Themes and questions serve as a framework for pointing out differences between cases, and emphasis is put on the historical integrity of each case and on the importance of specific historical configurations relative to the predictions of ideal types and theoretical models.
2,000 years ago, up to one-half of the human species was contained within two political systems, the Roman empire in western Eurasia (centered on the Mediterranean Sea) and the Han empire in eastern Eurasia (centered on the Central Plain of northern ).
At no time since has such a large proportion of humankind been ruled by two governments.
BCE) and by the creation of the Persian empire (6th c. BCE, the Mediterranean had come to consist of five principal warring states () and an otherwise largely tribal periphery.
BCE), and was subsequently accelerated by the conquests of Alexander the Great (334-330 BCE), followed by the creation of Hellenistic successor states to the Persian empire (3rd to 1st c. In a fairly short amount of time, one of these states, Rome, achieved de facto unification, first by establishing hegemony (202 to 189 BCE) and then by gradual direct conquest (148 to 30 BCE), with concurrent as well as subsequent expansion into the tribal periphery (225 BCE to 180 CE).
60 million each), and even largely coextensive in chronological terms (221 BC to 220 CE for the Qin/Han empire, c.
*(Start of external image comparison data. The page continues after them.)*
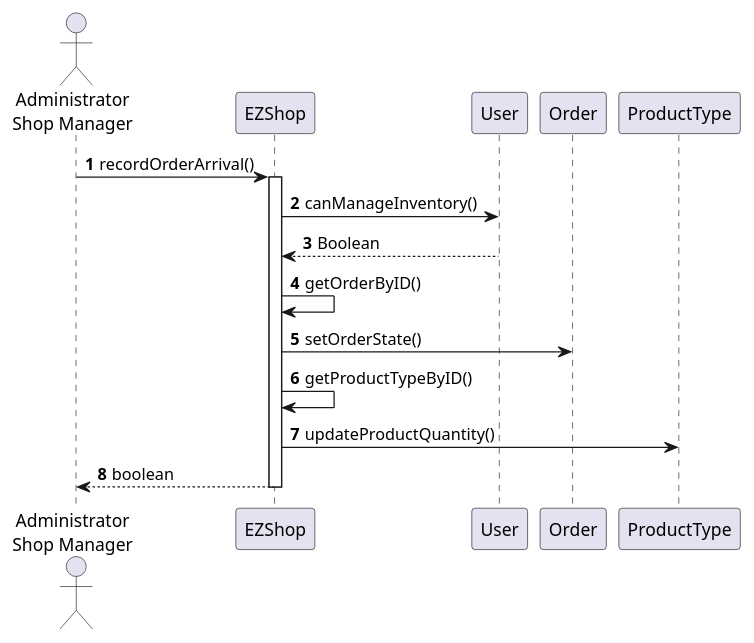
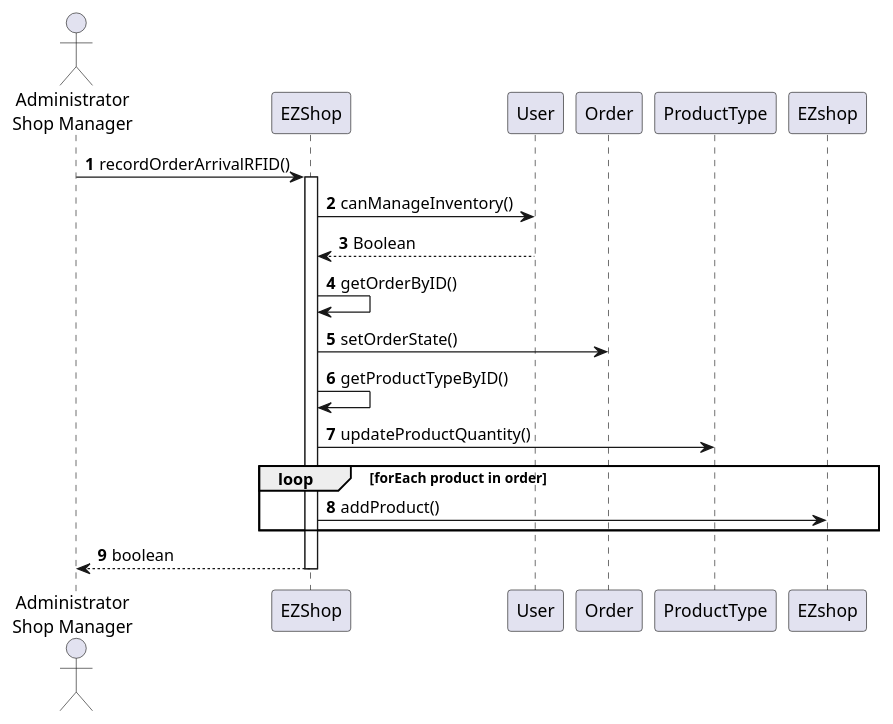
Before and after one commit to gioele-scaletta/EZShop-Software-Engineering-Project: the tenth of 20 diagrams in Deliverables/DesignDocument.md, drawn with PlantUML. The commit also changed other lines of this file and 2 other files, not shown here.

````diff
--- a/Deliverables/DesignDocument.md
+++ b/Deliverables/DesignDocument.md
@@ -391,15 +398,18 @@
 ```plantuml
 actor "Administrator\nShop Manager" as user
 autonumber
 
-user->EZShop : recordOrderArrival()
+user->EZShop : recordOrderArrivalRFID()
 activate EZShop
 EZShop->User : canManageInventory()
 User --> EZShop : Boolean
 EZShop->EZShop : getOrderByID()
 EZShop->Order : setOrderState()
 EZShop->EZShop : getProductTypeByID()
 EZShop->ProductType : updateProductQuantity()
+loop forEach product in order
+    EZShop->EZshop : addProduct()
+end
 EZShop --> user: boolean
 deactivate EZShop
 ```
````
200 BC to 395 CE for the unified In the Mediterranean, unification had initially been facilitated by Hellenization via colonization (8th to 5th c.Both empires were broadly comparable in terms of size (c.4 million square kilometers each) and population (c.Our project centers on a number of interrelated questions (see below).In addressing these questions, we will rely in the first instance on analytical comparisons ( & Somers second type) in order to identify variables that are critical to particular outcomes.Recent macro-historical work has highlighted independent parallel movements of socio-cultural evolution in different parts of the globe (Diamond 1998).More specifically, historians of the more recent past are showing great interest in comparative assessments of Europe and 2000).By contrast, the comparative history of the largest agrarian empires of antiquity has attracted no attention at all.This deficit is only explicable with reference to academic specialization and language barriers.Systematic comparisons between different imperial systems need to be grounded in appropriate methodological premises.Recent surveys of comparative historical studies allow us to distinguish between different ideal types of comparative approaches.